## Aim of the task
Where an entry below contains an image, skip the image and copy the rest exactly.

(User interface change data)
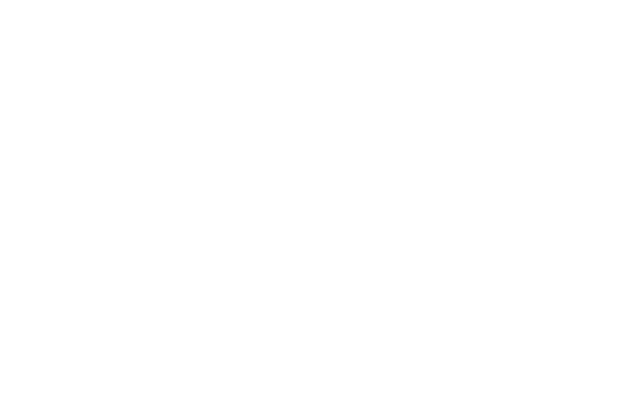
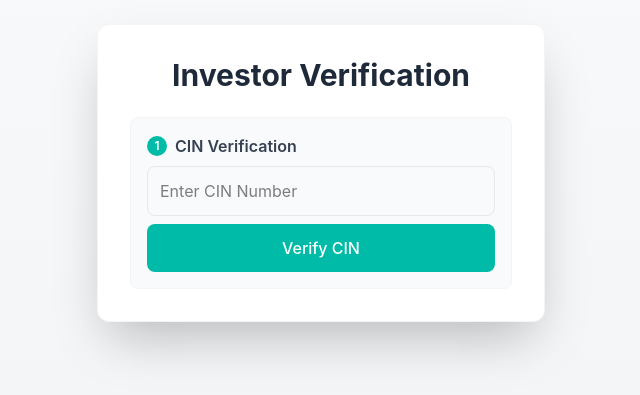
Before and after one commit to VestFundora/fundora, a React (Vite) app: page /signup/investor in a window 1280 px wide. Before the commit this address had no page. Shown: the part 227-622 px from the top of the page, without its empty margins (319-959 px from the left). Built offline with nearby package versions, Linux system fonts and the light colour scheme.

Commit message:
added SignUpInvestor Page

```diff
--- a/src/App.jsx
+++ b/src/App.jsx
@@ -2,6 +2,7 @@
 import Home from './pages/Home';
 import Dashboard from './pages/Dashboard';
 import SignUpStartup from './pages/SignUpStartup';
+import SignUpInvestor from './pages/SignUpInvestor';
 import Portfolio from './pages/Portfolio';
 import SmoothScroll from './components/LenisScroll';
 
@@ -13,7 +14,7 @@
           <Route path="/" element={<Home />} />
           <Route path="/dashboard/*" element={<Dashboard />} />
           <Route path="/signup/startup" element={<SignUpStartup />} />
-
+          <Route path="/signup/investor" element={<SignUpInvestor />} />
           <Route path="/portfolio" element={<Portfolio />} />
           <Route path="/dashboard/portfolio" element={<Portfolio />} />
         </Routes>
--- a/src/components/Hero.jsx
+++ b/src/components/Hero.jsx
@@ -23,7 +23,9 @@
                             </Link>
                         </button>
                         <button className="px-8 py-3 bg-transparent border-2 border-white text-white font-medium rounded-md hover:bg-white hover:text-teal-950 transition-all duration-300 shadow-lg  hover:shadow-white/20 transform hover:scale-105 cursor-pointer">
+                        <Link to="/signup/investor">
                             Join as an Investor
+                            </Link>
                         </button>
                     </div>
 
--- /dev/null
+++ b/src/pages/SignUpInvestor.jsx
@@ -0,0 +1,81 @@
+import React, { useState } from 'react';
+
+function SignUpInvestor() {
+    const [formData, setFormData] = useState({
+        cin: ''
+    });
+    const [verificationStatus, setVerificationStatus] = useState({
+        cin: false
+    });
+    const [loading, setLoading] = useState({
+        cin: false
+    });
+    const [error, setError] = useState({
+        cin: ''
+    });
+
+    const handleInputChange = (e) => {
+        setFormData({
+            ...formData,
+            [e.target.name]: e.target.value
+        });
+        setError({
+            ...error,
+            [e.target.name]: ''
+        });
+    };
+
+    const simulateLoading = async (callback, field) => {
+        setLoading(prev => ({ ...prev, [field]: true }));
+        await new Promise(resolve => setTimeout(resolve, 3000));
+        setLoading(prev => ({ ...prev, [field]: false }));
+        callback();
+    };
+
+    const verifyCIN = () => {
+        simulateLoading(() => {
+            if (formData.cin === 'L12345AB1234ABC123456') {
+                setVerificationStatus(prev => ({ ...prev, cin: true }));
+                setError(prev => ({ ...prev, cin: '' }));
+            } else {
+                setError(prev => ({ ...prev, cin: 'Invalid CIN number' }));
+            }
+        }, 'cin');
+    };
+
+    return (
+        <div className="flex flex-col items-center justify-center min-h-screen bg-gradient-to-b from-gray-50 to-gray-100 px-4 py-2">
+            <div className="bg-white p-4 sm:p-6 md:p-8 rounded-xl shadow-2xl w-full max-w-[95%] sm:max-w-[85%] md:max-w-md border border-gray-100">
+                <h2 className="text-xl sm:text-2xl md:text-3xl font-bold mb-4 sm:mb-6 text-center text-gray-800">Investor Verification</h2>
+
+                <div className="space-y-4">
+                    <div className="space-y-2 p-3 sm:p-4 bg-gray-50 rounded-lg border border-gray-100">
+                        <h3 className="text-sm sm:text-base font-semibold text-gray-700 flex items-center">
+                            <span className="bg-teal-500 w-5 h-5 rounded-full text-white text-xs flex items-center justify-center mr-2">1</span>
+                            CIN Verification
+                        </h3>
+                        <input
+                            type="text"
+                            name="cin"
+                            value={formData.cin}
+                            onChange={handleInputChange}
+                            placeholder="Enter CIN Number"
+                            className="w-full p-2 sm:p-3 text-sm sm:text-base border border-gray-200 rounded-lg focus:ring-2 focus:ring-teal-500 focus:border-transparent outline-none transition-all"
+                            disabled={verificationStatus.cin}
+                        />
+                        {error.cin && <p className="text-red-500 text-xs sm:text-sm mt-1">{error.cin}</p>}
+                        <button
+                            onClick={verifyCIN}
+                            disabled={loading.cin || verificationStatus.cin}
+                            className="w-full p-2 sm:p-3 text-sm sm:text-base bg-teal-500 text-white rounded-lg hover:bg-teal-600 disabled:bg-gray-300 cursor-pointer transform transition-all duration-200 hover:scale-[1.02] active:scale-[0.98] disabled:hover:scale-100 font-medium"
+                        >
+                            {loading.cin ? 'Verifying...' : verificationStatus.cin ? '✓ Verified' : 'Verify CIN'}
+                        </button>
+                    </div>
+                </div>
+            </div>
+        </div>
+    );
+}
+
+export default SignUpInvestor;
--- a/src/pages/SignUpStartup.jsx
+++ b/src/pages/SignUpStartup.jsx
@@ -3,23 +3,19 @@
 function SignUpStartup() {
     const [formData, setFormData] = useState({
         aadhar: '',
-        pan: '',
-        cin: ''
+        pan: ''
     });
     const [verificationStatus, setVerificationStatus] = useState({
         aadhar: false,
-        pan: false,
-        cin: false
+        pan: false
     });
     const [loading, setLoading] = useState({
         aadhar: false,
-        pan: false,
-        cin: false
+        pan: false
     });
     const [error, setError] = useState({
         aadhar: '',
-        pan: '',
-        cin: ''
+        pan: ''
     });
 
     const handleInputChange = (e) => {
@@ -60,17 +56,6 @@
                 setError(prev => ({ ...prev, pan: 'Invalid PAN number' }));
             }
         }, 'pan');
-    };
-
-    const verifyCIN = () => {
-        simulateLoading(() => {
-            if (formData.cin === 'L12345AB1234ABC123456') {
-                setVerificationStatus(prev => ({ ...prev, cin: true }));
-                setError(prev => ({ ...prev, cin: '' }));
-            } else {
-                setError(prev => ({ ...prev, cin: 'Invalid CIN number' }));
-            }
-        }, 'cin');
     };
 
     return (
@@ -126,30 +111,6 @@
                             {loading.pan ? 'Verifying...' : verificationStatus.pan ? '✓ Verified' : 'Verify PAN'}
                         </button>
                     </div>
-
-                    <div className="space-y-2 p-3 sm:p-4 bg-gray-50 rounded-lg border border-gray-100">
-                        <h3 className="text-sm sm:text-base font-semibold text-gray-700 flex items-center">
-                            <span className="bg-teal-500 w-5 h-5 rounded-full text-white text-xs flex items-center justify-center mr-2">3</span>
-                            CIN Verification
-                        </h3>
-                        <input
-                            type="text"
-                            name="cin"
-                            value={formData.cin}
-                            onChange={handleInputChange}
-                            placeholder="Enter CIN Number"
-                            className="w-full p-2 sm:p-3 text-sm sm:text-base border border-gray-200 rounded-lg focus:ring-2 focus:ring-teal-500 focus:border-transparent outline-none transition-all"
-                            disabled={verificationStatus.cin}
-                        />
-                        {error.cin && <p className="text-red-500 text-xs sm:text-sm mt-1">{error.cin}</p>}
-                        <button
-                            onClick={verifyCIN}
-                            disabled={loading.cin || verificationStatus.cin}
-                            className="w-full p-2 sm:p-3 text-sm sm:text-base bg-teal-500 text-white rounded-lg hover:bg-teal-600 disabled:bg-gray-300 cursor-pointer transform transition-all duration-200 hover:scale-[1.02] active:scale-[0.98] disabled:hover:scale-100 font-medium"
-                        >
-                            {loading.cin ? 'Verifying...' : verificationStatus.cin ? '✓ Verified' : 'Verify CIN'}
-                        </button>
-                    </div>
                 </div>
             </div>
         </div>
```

## Exercise answer
Before and after one commit to VestFundora/fundora, a React (Vite) app: page /signup/investor in a window 1280 px wide. Before the commit this address had no page. Shown: the part 227-622 px from the top of the page, without its empty margins (319-959 px from the left). Built offline with nearby package versions, Linux system fonts and the light colour scheme.

Commit message:
added SignUpInvestor Page

```diff
--- a/src/App.jsx
+++ b/src/App.jsx
@@ -2,6 +2,7 @@
 import Home from './pages/Home';
 import Dashboard from './pages/Dashboard';
 import SignUpStartup from './pages/SignUpStartup';
+import SignUpInvestor from './pages/SignUpInvestor';
 import Portfolio from './pages/Portfolio';
 import SmoothScroll from './components/LenisScroll';
 
@@ -13,7 +14,7 @@
           <Route path="/" element={<Home />} />
           <Route path="/dashboard/*" element={<Dashboard />} />
           <Route path="/signup/startup" element={<SignUpStartup />} />
-
+          <Route path="/signup/investor" element={<SignUpInvestor />} />
           <Route path="/portfolio" element={<Portfolio />} />
           <Route path="/dashboard/portfolio" element={<Portfolio />} />
         </Routes>
--- a/src/components/Hero.jsx
+++ b/src/components/Hero.jsx
@@ -23,7 +23,9 @@
                             </Link>
                         </button>
                         <button className="px-8 py-3 bg-transparent border-2 border-white text-white font-medium rounded-md hover:bg-white hover:text-teal-950 transition-all duration-300 shadow-lg  hover:shadow-white/20 transform hover:scale-105 cursor-pointer">
+                        <Link to="/signup/investor">
                             Join as an Investor
+                            </Link>
                         </button>
                     </div>
 
--- /dev/null
+++ b/src/pages/SignUpInvestor.jsx
@@ -0,0 +1,81 @@
+import React, { useState } from 'react';
+
+function SignUpInvestor() {
+    const [formData, setFormData] = useState({
+        cin: ''
+    });
+    const [verificationStatus, setVerificationStatus] = useState({
+        cin: false
+    });
+    const [loading, setLoading] = useState({
+        cin: false
+    });
+    const [error, setError] = useState({
+        cin: ''
+    });
+
+    const handleInputChange = (e) => {
+        setFormData({
+            ...formData,
+            [e.target.name]: e.target.value
+        });
+        setError({
+            ...error,
+            [e.target.name]: ''
+        });
+    };
+
+    const simulateLoading = async (callback, field) => {
+        setLoading(prev => ({ ...prev, [field]: true }));
+        await new Promise(resolve => setTimeout(resolve, 3000));
+        setLoading(prev => ({ ...prev, [field]: false }));
+        callback();
+    };
+
+    const verifyCIN = () => {
+        simulateLoading(() => {
+            if (formData.cin === 'L12345AB1234ABC123456') {
+                setVerificationStatus(prev => ({ ...prev, cin: true }));
+                setError(prev => ({ ...prev, cin: '' }));
+            } else {
+                setError(prev => ({ ...prev, cin: 'Invalid CIN number' }));
+            }
+        }, 'cin');
+    };
+
+    return (
+        <div className="flex flex-col items-center justify-center min-h-screen bg-gradient-to-b from-gray-50 to-gray-100 px-4 py-2">
+            <div className="bg-white p-4 sm:p-6 md:p-8 rounded-xl shadow-2xl w-full max-w-[95%] sm:max-w-[85%] md:max-w-md border border-gray-100">
+                <h2 className="text-xl sm:text-2xl md:text-3xl font-bold mb-4 sm:mb-6 text-center text-gray-800">Investor Verification</h2>
+
+                <div className="space-y-4">
+                    <div className="space-y-2 p-3 sm:p-4 bg-gray-50 rounded-lg border border-gray-100">
+                        <h3 className="text-sm sm:text-base font-semibold text-gray-700 flex items-center">
+                            <span className="bg-teal-500 w-5 h-5 rounded-full text-white text-xs flex items-center justify-center mr-2">1</span>
+                            CIN Verification
+                        </h3>
+                        <input
+                            type="text"
+                            name="cin"
+                            value={formData.cin}
+                            onChange={handleInputChange}
+                            placeholder="Enter CIN Number"
+                            className="w-full p-2 sm:p-3 text-sm sm:text-base border border-gray-200 rounded-lg focus:ring-2 focus:ring-teal-500 focus:border-transparent outline-none transition-all"
+                            disabled={verificationStatus.cin}
+                        />
+                        {error.cin && <p className="text-red-500 text-xs sm:text-sm mt-1">{error.cin}</p>}
+                        <button
+                            onClick={verifyCIN}
+                            disabled={loading.cin || verificationStatus.cin}
+                            className="w-full p-2 sm:p-3 text-sm sm:text-base bg-teal-500 text-white rounded-lg hover:bg-teal-600 disabled:bg-gray-300 cursor-pointer transform transition-all duration-200 hover:scale-[1.02] active:scale-[0.98] disabled:hover:scale-100 font-medium"
+                        >
+                            {loading.cin ? 'Verifying...' : verificationStatus.cin ? '✓ Verified' : 'Verify CIN'}
+                        </button>
+                    </div>
+                </div>
+            </div>
+        </div>
+    );
+}
+
+export default SignUpInvestor;
--- a/src/pages/SignUpStartup.jsx
+++ b/src/pages/SignUpStartup.jsx
@@ -3,23 +3,19 @@
 function SignUpStartup() {
     const [formData, setFormData] = useState({
         aadhar: '',
-        pan: '',
-        cin: ''
+        pan: ''
     });
     const [verificationStatus, setVerificationStatus] = useState({
         aadhar: false,
-        pan: false,
-        cin: false
+        pan: false
     });
     const [loading, setLoading] = useState({
         aadhar: false,
-        pan: false,
-        cin: false
+        pan: false
     });
     const [error, setError] = useState({
         aadhar: '',
-        pan: '',
-        cin: ''
+        pan: ''
     });
 
     const handleInputChange = (e) => {
@@ -60,17 +56,6 @@
                 setError(prev => ({ ...prev, pan: 'Invalid PAN number' }));
             }
         }, 'pan');
-    };
-
-    const verifyCIN = () => {
-        simulateLoading(() => {
-            if (formData.cin === 'L12345AB1234ABC123456') {
-                setVerificationStatus(prev => ({ ...prev, cin: true }));
-                setError(prev => ({ ...prev, cin: '' }));
-            } else {
-                setError(prev => ({ ...prev, cin: 'Invalid CIN number' }));
-            }
-        }, 'cin');
     };
 
     return (
@@ -126,30 +111,6 @@
                             {loading.pan ? 'Verifying...' : verificationStatus.pan ? '✓ Verified' : 'Verify PAN'}
                         </button>
                     </div>
-
-                    <div className="space-y-2 p-3 sm:p-4 bg-gray-50 rounded-lg border border-gray-100">
-                        <h3 className="text-sm sm:text-base font-semibold text-gray-700 flex items-center">
-                            <span className="bg-teal-500 w-5 h-5 rounded-full text-white text-xs flex items-center justify-center mr-2">3</span>
-                            CIN Verification
-                        </h3>
-                        <input
-                            type="text"
-                            name="cin"
-                            value={formData.cin}
-                            onChange={handleInputChange}
-                            placeholder="Enter CIN Number"
-                            className="w-full p-2 sm:p-3 text-sm sm:text-base border border-gray-200 rounded-lg focus:ring-2 focus:ring-teal-500 focus:border-transparent outline-none transition-all"
-                            disabled={verificationStatus.cin}
-                        />
-                        {error.cin && <p className="text-red-500 text-xs sm:text-sm mt-1">{error.cin}</p>}
-                        <button
-                            onClick={verifyCIN}
-                            disabled={loading.cin || verificationStatus.cin}
-                            className="w-full p-2 sm:p-3 text-sm sm:text-base bg-teal-500 text-white rounded-lg hover:bg-teal-600 disabled:bg-gray-300 cursor-pointer transform transition-all duration-200 hover:scale-[1.02] active:scale-[0.98] disabled:hover:scale-100 font-medium"
-                        >
-                            {loading.cin ? 'Verifying...' : verificationStatus.cin ? '✓ Verified' : 'Verify CIN'}
-                        </button>
-                    </div>
                 </div>
             </div>
         </div>
```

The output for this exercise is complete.